Please show every line from the entries that carries the word "README".
===== Data supplied
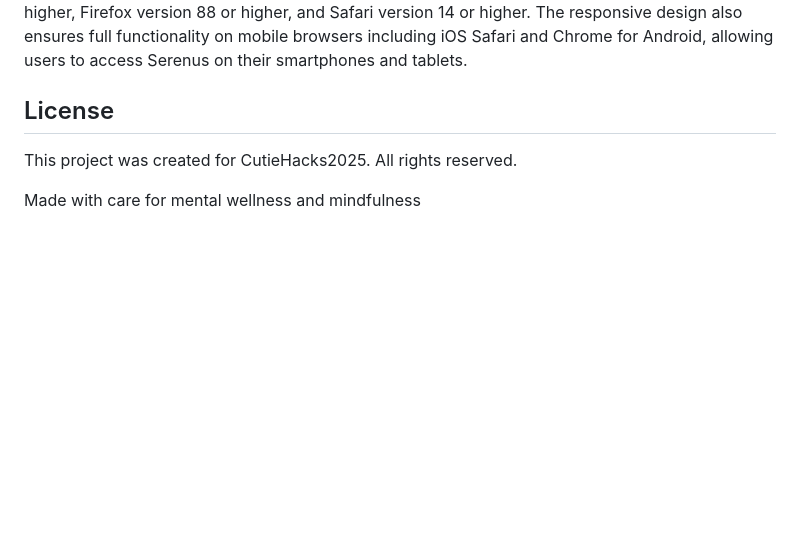
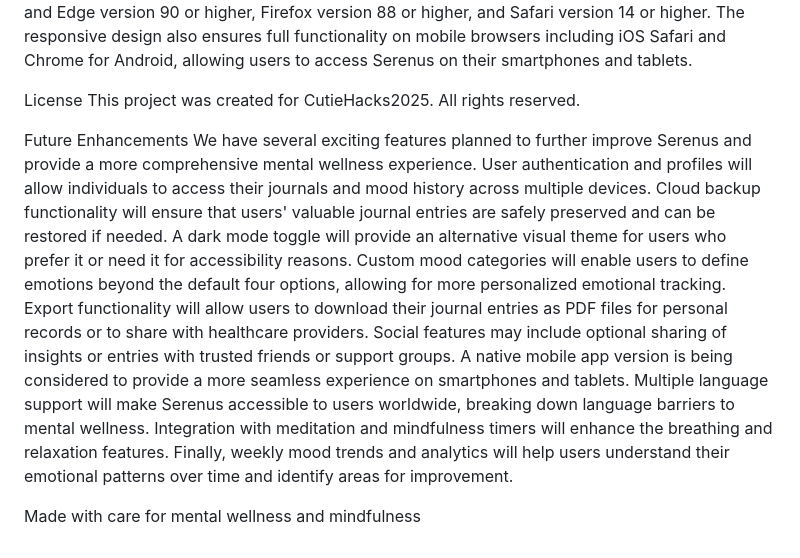
Before and after one commit to Arvin-17/CutieHacks, a Markdown page: README.md, the part around one of its changes. Drawn GitHub-style; blank space fills up the shorter version.

```diff
--- a/README.md
+++ b/README.md
@@ -36,7 +36,9 @@ All journal entries are stored exclusively on your local device using the browse
 The application is fully compatible with modern browsers including Chrome and Edge version 90 or higher, Firefox version 88 or higher, and Safari version 14 or higher. The responsive design also ensures full functionality on mobile browsers including iOS Safari and Chrome for Android, allowing users to access Serenus on their smartphones and tablets.
 
-## License
-
+License
 This project was created for CutieHacks2025. All rights reserved.
 
+Future Enhancements
+We have several exciting features planned to further improve Serenus and provide a more comprehensive mental wellness experience. User authentication and profiles will allow individuals to access their journals and mood history across multiple devices. Cloud backup functionality will ensure that users' valuable journal entries are safely preserved and can be restored if needed. A dark mode toggle will provide an alternative visual theme for users who prefer it or need it for accessibility reasons. Custom mood categories will enable users to define emotions beyond the default four options, allowing for more personalized emotional tracking. Export functionality will allow users to download their journal entries as PDF files for personal records or to share with healthcare providers. Social features may include optional sharing of insights or entries with trusted friends or support groups. A native mobile app version is being considered to provide a more seamless experience on smartphones and tablets. Multiple language support will make Serenus accessible to users worldwide, breaking down language barriers to mental wellness. Integration with meditation and mindfulness timers will enhance the breathing and relaxation features. Finally, weekly mood trends and analytics will help users understand their emotional patterns over time and identify areas for improvement.
+
 Made with care for mental wellness and mindfulness
```
Also changed, not shown: other parts of README.md (+17 -17 lines).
==========
▸ Answer to the exercise:
Before and after one commit to Arvin-17/CutieHacks, a Markdown page: README.md, the part around one of its changes. Drawn GitHub-style; blank space fills up the shorter version.
--- a/README.md
+++ b/README.md
Also changed, not shown: other parts of README.md (+17 -17 lines).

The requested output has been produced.